“Banks have their own profitability to worry about and they do not want to hold on to entire NPAs and wait for resolution through the NCLT process,” said Abhishek Dafria, vice president and sector head, structured finance, ICRA. “Timely conclusion of NPAs is important for the entire system to work efficiently. Those who are buying from banks also rely on NCLT for liquidation value.”
While the IBC operates through NCLT benches and the National Company Law Appellate Tribunal (NCLAT), litigants have also approached the Supreme Court for redress.
The code is regarded as one of the signature reforms of the Narendra Modi government’s first term.
It was aimed at speeding up the bankruptcy process, so that banks could fix their finances, restore credit growth and drive investment.
“Banks are frustrated with the delay in resolution process,” said Edelweiss Asset Reconstruction Co. chairman Siby Antony.
“Banks are also trying to put assets for sale as a last resort where they do not get the liquidation value.”
The government has made changes to the IBC to ensure that timelines are adhered to.
“In most cases, there is a delay caused due to unnecessary applications being filed by promoters and related parties,” said Ashish K Singh, founding partner, Capstone Legal. “NCLT should take a stringent view towards such frivolous applications either through imposition of exemplary cost whenever it is necessary. Costs as a mechanism to desist frivolous litigation is used extensively by courts overseas, especially the insolvency tribunal in the UK.”
Banks are opting for the asset-disposal route as some large NPAs from the first list referred to the NCLT by the Reserve Bank of India (RBI) in 2017, including Jaypee Infratech, Amtek Auto, and Bhushan Power & Steel, are yet to be resolved.
In instances where there’s little interest on the part of bidders in assets, banks are resorting to measures such as sales to ARCs.
India’s 30 ARCs bought assets worth Rs 24,000 crore from banks in the last financial year.

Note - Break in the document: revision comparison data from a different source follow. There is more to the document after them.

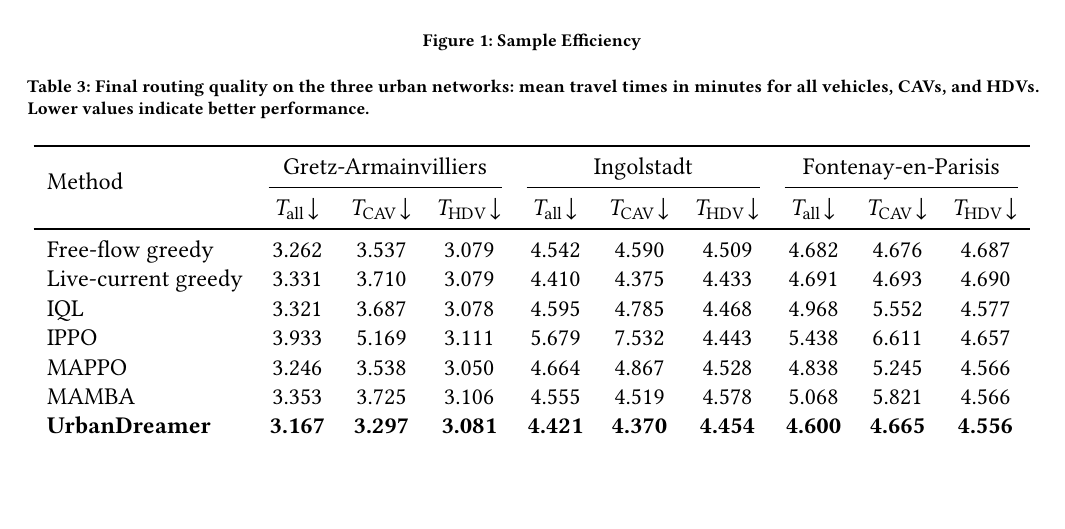
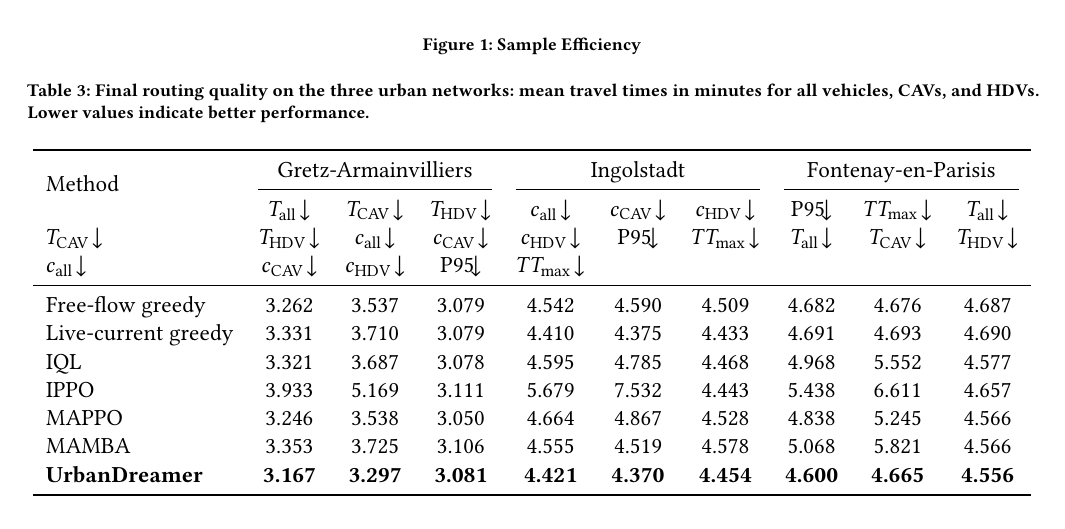
Before and after one commit to HongkangSu/kdd-2027, a LaTeX paper (main.tex, which reads table/overall performance.tex): part of page 9 of 12, cut so that both start at the same text, the shorter picture padded with empty space. Compiled offline with pdfLaTeX.

```diff
--- a/table/overall performance.tex
+++ b/table/overall performance.tex
@@ -7,7 +7,16 @@
       \toprule
       \multirow{2}{*}{Method} & \multicolumn{3}{c}{Gretz-Armainvilliers} & \multicolumn{3}{c}{Ingolstadt} & \multicolumn{3}{c}{Fontenay-en-Parisis} \\
       \cmidrule(lr){2-4} \cmidrule(lr){5-7} \cmidrule(lr){8-10}
-      & $T_{\mathrm{all}}\!\downarrow$ & $T_{\mathrm{CAV}}\!\downarrow$ & $T_{\mathrm{HDV}}\!\downarrow$ & $T_{\mathrm{all}}\!\downarrow$ & $T_{\mathrm{CAV}}\!\downarrow$ & $T_{\mathrm{HDV}}\!\downarrow$ & $T_{\mathrm{all}}\!\downarrow$ & $T_{\mathrm{CAV}}\!\downarrow$ & $T_{\mathrm{HDV}}\!\downarrow$ \\
+      & $T_{\mathrm{all}}\!\downarrow$ & $T_{\mathrm{CAV}}\!\downarrow$ & $T_{\mathrm{HDV}}\!\downarrow$ & \(c_{\mathrm{all}}\!\downarrow\) &
+\(c_{\mathrm{CAV}}\!\downarrow\) &
+\(c_{\mathrm{HDV}}\!\downarrow\) &
+P95\(\!\downarrow\) & \(TT_{\max}\!\downarrow\) & $T_{\mathrm{all}}\!\downarrow$ & $T_{\mathrm{CAV}}\!\downarrow$ & $T_{\mathrm{HDV}}\!\downarrow$ & \(c_{\mathrm{all}}\!\downarrow\) &
+\(c_{\mathrm{CAV}}\!\downarrow\) &
+\(c_{\mathrm{HDV}}\!\downarrow\) &
+P95\(\!\downarrow\) & \(TT_{\max}\!\downarrow\) & $T_{\mathrm{all}}\!\downarrow$ & $T_{\mathrm{CAV}}\!\downarrow$ & $T_{\mathrm{HDV}}\!\downarrow$ & \(c_{\mathrm{all}}\!\downarrow\) &
+\(c_{\mathrm{CAV}}\!\downarrow\) &
+\(c_{\mathrm{HDV}}\!\downarrow\) &
+P95\(\!\downarrow\) & \(TT_{\max}\!\downarrow\) \\
       \midrule
       Free-flow greedy & 3.262 & 3.537 & 3.079 & 4.542 & 4.590 & 4.509 & 4.682 & 4.676 & 4.687 \\
       Live-current greedy & 3.331 & 3.710 & 3.079 & 4.410 & 4.375 & 4.433 & 4.691 & 4.693 & 4.690 \\
```
Also changed, not shown: sections/actor-critic.tex (+3 -2 lines).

ARCs have to pay 15% of the purchase consideration as per current regulatory norms while the remaining can be picked up by qualified institutional buyers, many of them overseas entities such as Goldman Sachs. “For loans pertaining to sectors associated with regulatory issues like power, roadways, telecom, ARC sales is the best route for present value retention and maximization on a later date,” said Hari Hara Mishra, director, UV Asset Reconstruction.
“In such transactions, security receipt should be preferred so as to have a large chunk of upside over present distress value.”
Total NPAs in the banking system are pegged at Rs 9.3 lakh crore.
Of this, experts say Rs 2 lakh crore can be sold to ARCs. “Last year, the volume of sale was good because banks were in PCA (prompt corrective action) and it helped them by selling down,” said Chandan Churiwal, senior vice president at Assets Care & Reconstruction Enterprise Ltd.
“Banks are seeing the near-term benefit, where they would look into improving their NPA book.
ARCs can hold on to assets for a longer time.”
While a timebound recovery is essential, valuation gaps are leading to delays in closure through ARCs. “Whenever there is a gap between reserve price and bid price, closure is not happening,” said Churiwal. “In most cases, banks are unable to provide detailed information on underlying assets.”
Source- Economic Times.